There’s a lot of truth in all that praise, but the new film about Williams’ life, “I Saw the Light,” does little to show us exactly why.
“I Saw the Light” begins with Hank Williams’ marriage to first wife Audrey (the two are played by Tom Hiddleston and Elizabeth Olsen) in 1944, and ends just nine years later with the country star’s death at age 29. In between, we see a rapid succession of professional highs and personal lows. His hard struggle to reach the stage of the Grand Ole Opry culminates in triumph, but it isn’t long before alcoholism, crippling back pain, and overwork combine to drag him down.
Many of the film’s scenes convincingly convey intimacy or tension, and all are acted with great sensitivity and depth. Yet the storyline itself has a perfunctory feel to it. What is there left to do with a biopic about a musical superstar, after all? We see the heavy drinking, the steady stream of affairs, the good intentions and broken promises. We meet Hank’s overbearing mother (Cherry Jones) and we hear a mention or two of his absentee father. As hard as writer-director Marc Abraham tries to shape a compelling narrative, the viewer can’t shake the feeling that we’ve seen it all before.

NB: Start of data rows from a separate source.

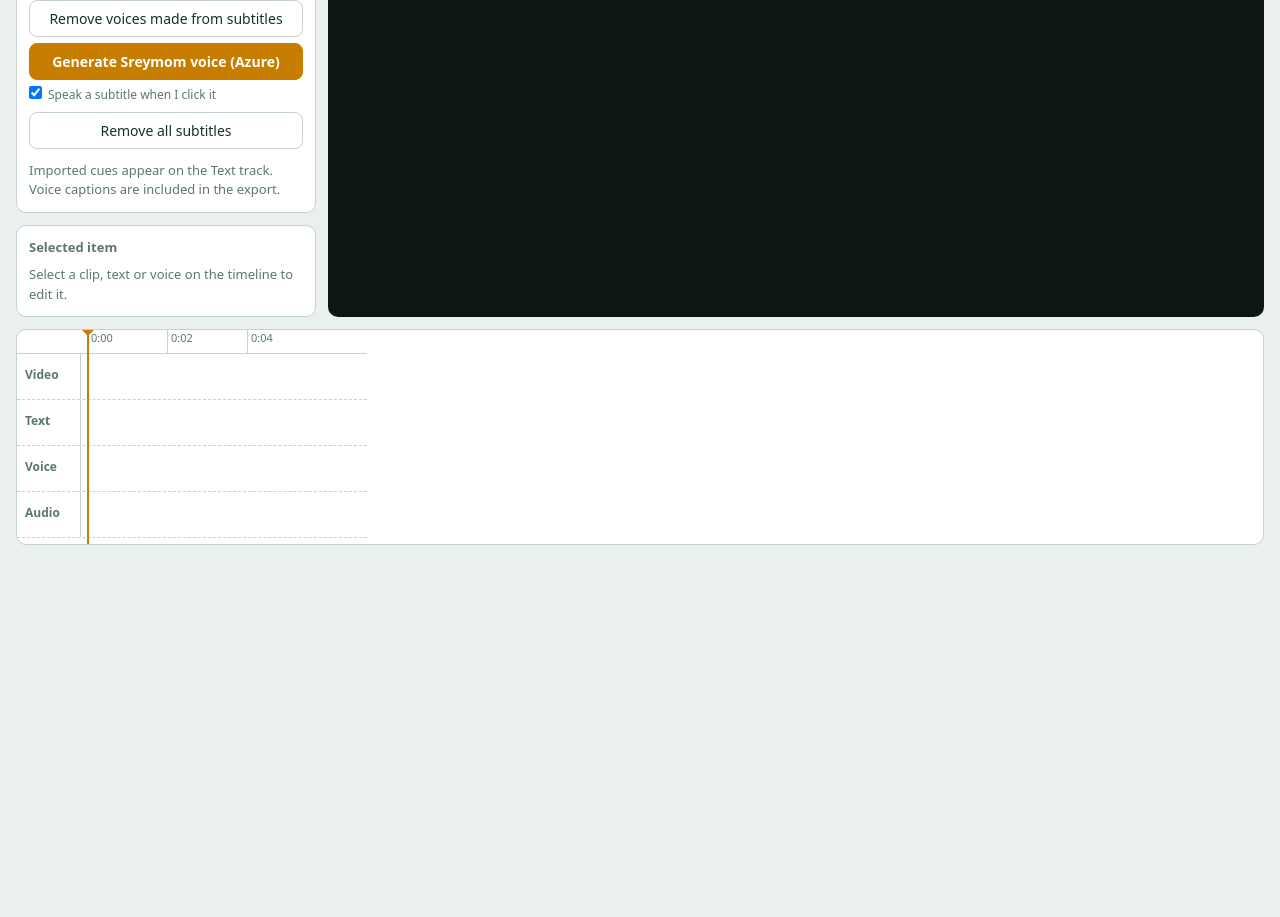
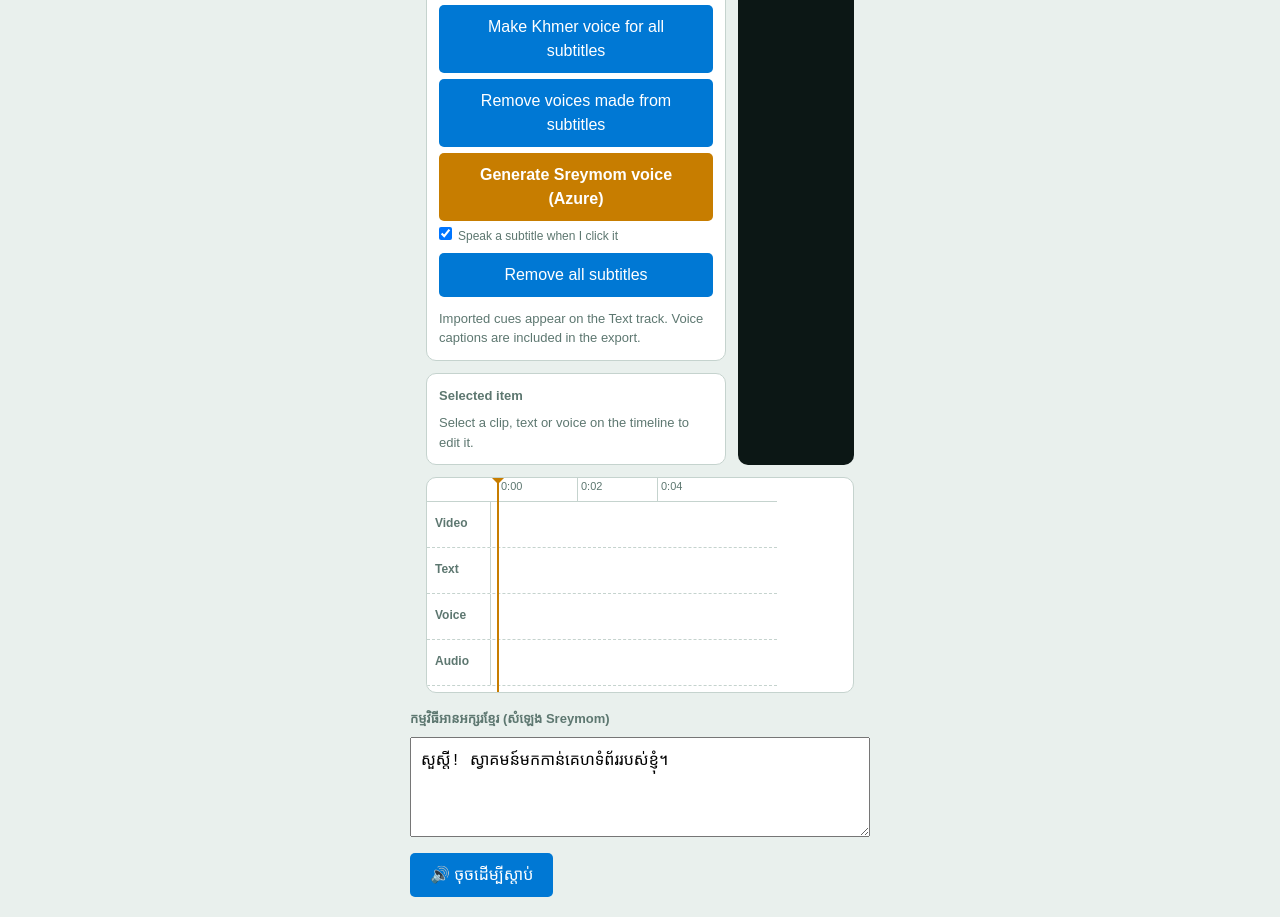
Before and after one commit to yoyoyozin1-cell/LIYAHANA-STUDIO, a plain HTML site: page index.html in a window 1280 px wide. Shown: the part 895-1812 px from the top of the page. Before the commit the page ends 1456 px from the top, so only its background shows below. Drawn offline with Linux system fonts and the light colour scheme.

Commit message:
index.html

```diff
--- a/index.html
+++ b/index.html
@@ -228,3 +228,60 @@ $('#exp').onclick=()=>{if(rec){pause();rec.stop();return}if(total()>300&&!confir
  rec.start();play()};
 all();requestAnimationFrame(tick);if('serviceWorker' in navigator)navigator.serviceWorker.register('/sw.js').catch(()=>{});
 </script></body></html>
+<!DOCTYPE html>
+<html lang="km">
+<head>
+  <meta charset="UTF-8">
+  <meta name="viewport" content="width=device-width, initial-scale=1.0">
+  <title>Khmer Text-to-Speech (Sreymom)</title>
+  <style>
+    body { font-family: 'Khmer OS Battambang', Arial, sans-serif; padding: 20px; max-width: 500px; margin: auto; }
+    textarea { width: 100%; height: 100px; padding: 10px; font-size: 16px; margin-bottom: 10px; }
+    button { padding: 10px 20px; font-size: 16px; background-color: #0078D4; color: white; border: none; border-radius: 5px; cursor: pointer; }
+    button:hover { background-color: #005a9e; }
+  </style>
+</head>
+<body>
+
+  <h2>កម្មវិធីអានអក្សរខ្មែរ (សំឡេង Sreymom)</h2>
+
+  <textarea id="text-input" placeholder="សូមវាយអក្សរខ្មែរនៅទីនេះ...">សួស្តី! ស្វាគមន៍មកកាន់គេហទំព័ររបស់ខ្ញុំ។</textarea>
+  <br>
+  <button onclick="speakKhmer()">🔊 ចុចដើម្បីស្តាប់</button>
+
+  <script>
+    let voices = [];
+
+    // ផ្ទុកបញ្ជីសំឡេងពី Browser
+    function loadVoices() {
+      voices = window.speechSynthesis.getVoices();
+    }
+    window.speechSynthesis.onvoiceschanged = loadVoices;
+    loadVoices();
+
+    function speakKhmer() {
+      const text = document.getElementById("text-input").value;
+      if (!text) return;
+
+      // បញ្ឈប់សំឡេងចាស់ប្រសិនបើកំពុងនិយាយ
+      window.speechSynthesis.cancel();
+
+      const utterance = new SpeechSynthesisUtterance(text);
+
+      // ស្វែងរកសំឡេង km-KH-SreymomNeural ឬសំឡេងខ្មែរផ្សេងទៀត
+      const sreymomVoice = voices.find(v =>
+        v.name.includes("Sreymom") || v.lang === "km-KH" || v.lang === "km"
+      );
+
+      if (sreymomVoice) {
+        utterance.voice = sreymomVoice;
+      }
+
+      utterance.lang = "km-KH";
+      utterance.rate = 1.0; // ល្បឿននិយាយ (0.5 ដល់ 2.0)
+      window.speechSynthesis.speak(utterance);
+    }
+  </script>
+
+</body>
+</html>
```
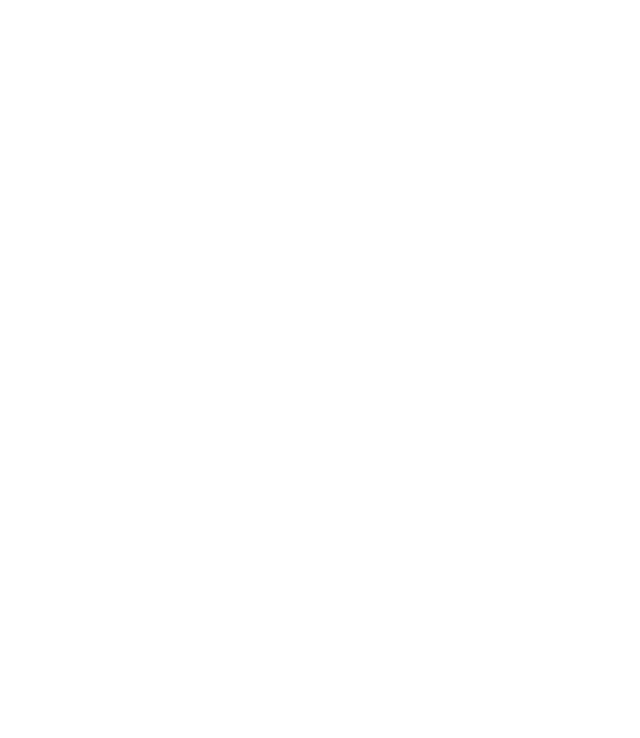
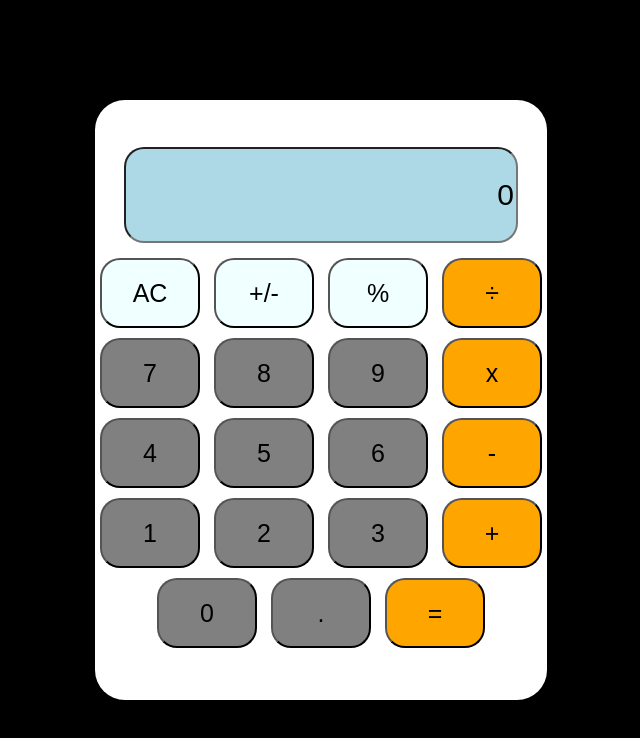
Before and after one commit to samuelngry/calculator, a plain HTML site: page index.html in a window 1280 px wide. Shown: the whole page, without its empty margins (319-959 px from the left). Drawn offline with Linux system fonts and the light colour scheme.

Commit message:
add basic HTML calculator with buttons for each digit, each function, and equals key

```diff
--- a/index.html
+++ b/index.html
@@ -4,8 +4,42 @@
     <meta charset="UTF-8">
     <meta name="viewport" content="width=device-width, initial-scale=1.0">
     <title>Calculator</title>
+    <link rel="stylesheet" href="styles.css">
 </head>
 <body>
+    <div class="container">
+        <input type="text" class="display" value="0" readonly>
+        <div class="rowOne">
+        <button class="first">AC</button>
+        <button class="first">+/-</button>
+        <button class="first">%</button>
+        <button class="operate">÷</button>
+    </div>
+    <div class="rowTwo">
+        <button class="second">7</button>
+        <button class="second">8</button>
+        <button class="second">9</button>
+        <button class="operate">x</button>
+    </div>
+    <div class="rowThree">
+        <button class="second">4</button>
+        <button class="second">5</button>
+        <button class="second">6</button>
+        <button class="operate">-</button>
+    </div>
+    <div class="rowFour">
+        <button class="second">1</button>
+        <button class="second">2</button>
+        <button class="second">3</button>
+        <button class="operate">+</button>
+    </div>
+    <div class="rowFive">
+        <button class="second" id="zero">0</button>
+        <button class="second">.</button>
+        <button class="operate">=</button>
+    </div>
+</div>
 
+    <script src="script.js"></script>
 </body>
 </html>
--- a/script.js
+++ b/script.js
@@ -1,3 +1,19 @@
+let firstNum = 0;
+let operator = 0;
+let secondNum = 0;
+
+function operate(firstNum, operator, secondNum) {
+    if (operator == "+") {
+        add(firstNum, secondNum);
+    } else if (operator == "-") {
+        subtract(firstNum, secondNum);
+    } else if (operator == "*") {
+        multiply(firstNum, secondNum);
+    } else if (operator == "/") {
+        divide(firstNum, secondNum);
+    }
+}
+
 function add(a, b) {
     return a + b;
 }
@@ -13,5 +29,3 @@ function multiply(a, b) {
 function divide(a, b) {
     return a/b;
 }
-
-console.log(multiply(3,6));
--- a/styles.css
+++ b/styles.css
@@ -0,0 +1,48 @@
+body {
+    background-color: black;
+    display: flex;
+    align-items: center;
+    justify-content: center;
+    min-height: 100vh;
+    margin: 0;
+}
+
+button {
+    width: 100px;
+    height: 70px;
+    border-radius: 20px;
+    margin: 5px;
+    font-size: 25px;
+}
+
+.container {
+    background-color: white;
+    width: auto;
+    height: 600px;
+    border-radius: 30px;
+    display: flex;
+    align-items: center;
+    justify-content: center;
+    flex-direction: column;
+}
+
+.display {
+    height: 90px;
+    border-radius: 20px;
+    font-size: 30px;
+    margin-bottom: 10px;
+    background-color: lightblue;
+    text-align: right;
+}
+
+.first {
+    background-color: azure;
+}
+
+.operate {
+    background-color: orange;
+}
+
+.second {
+    background-color: grey;
+}
```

It doesn’t help that Abraham is striving so hard to steer us away from that feeling that he leaves much of the main action offscreen. Hank’s divorce papers, for instance, accuse him of an ungovernable temper and of “wild extravagances,” but we see very little of either. While it’s something of a relief to be spared the drunken rages of so many other biopics, and while Hiddleston expertly portrays the emotions simmering under the surface, there’s so much that we don’t witness that the film has a rather subdued, reserved feel.
In short, we get a sense of what made Hank Williams like so many other musicians; we don’t get a clear sense of what made him different. Though Hiddleston performs his songs impressively, we have little context for Williams’ musical career, or for his life, either. He tells his mother that he read an article calling him a genius and that he finds it “fearful,” but without understanding more about the music of the time and what made him stand out against that background, we’re just not sure why. Similarly, we don’t get to the root of the man himself; we can’t fully grasp what drove him to success or to self-destruction.
Only one major scene really grapples with the question of Hank’s appeal as an artist and his troubles as a human being — the scene where Hank tries to explain himself during a newspaper interview. “Everybody has a little darkness in ’em,” he says. “I’m talkin’ about things like anger, sorrow, shame. I show it to ’em, and they hear it, and they don’t have to take it home.” He goes on to talk about the letters that other troubled souls have written to him after hearing his music, pouring out their pain as if he were a “sort of Red Cross.”
It’s an intriguing idea: the artist as both scapegoat and absolver. A film that focused more heavily on Williams’ music and its piercing emotional transparency might have gained the kind of clarity and uniqueness that the filmmakers were going for. As well, a film that explored Williams’ spirituality more deeply might have brought to light some of the conflicts that troubled him. We get a very obvious hint of the old familiar tension between love of God and love of worldly pleasures, as one of the many women parading in and out of Hank’s life brings up the subject of his religion. He tells her only that he grew up in church listening to gospel music. But from the man who wrote and sang “I Saw the Light” — the song from which the film takes its title! — we might have gotten so much more.
Despite its flaws, “I Saw the Light” gives a tantalizing glimpse into a fascinating life and career, largely through the power of its performances. But in the end, it offers frustratingly little light.
Image copyright Sony Pictures Classics. “I Saw the Light” is rated R for some language and brief sexuality/nudity.
Gina Dalfonzo is editor of BreakPoint.org and Dickensblog.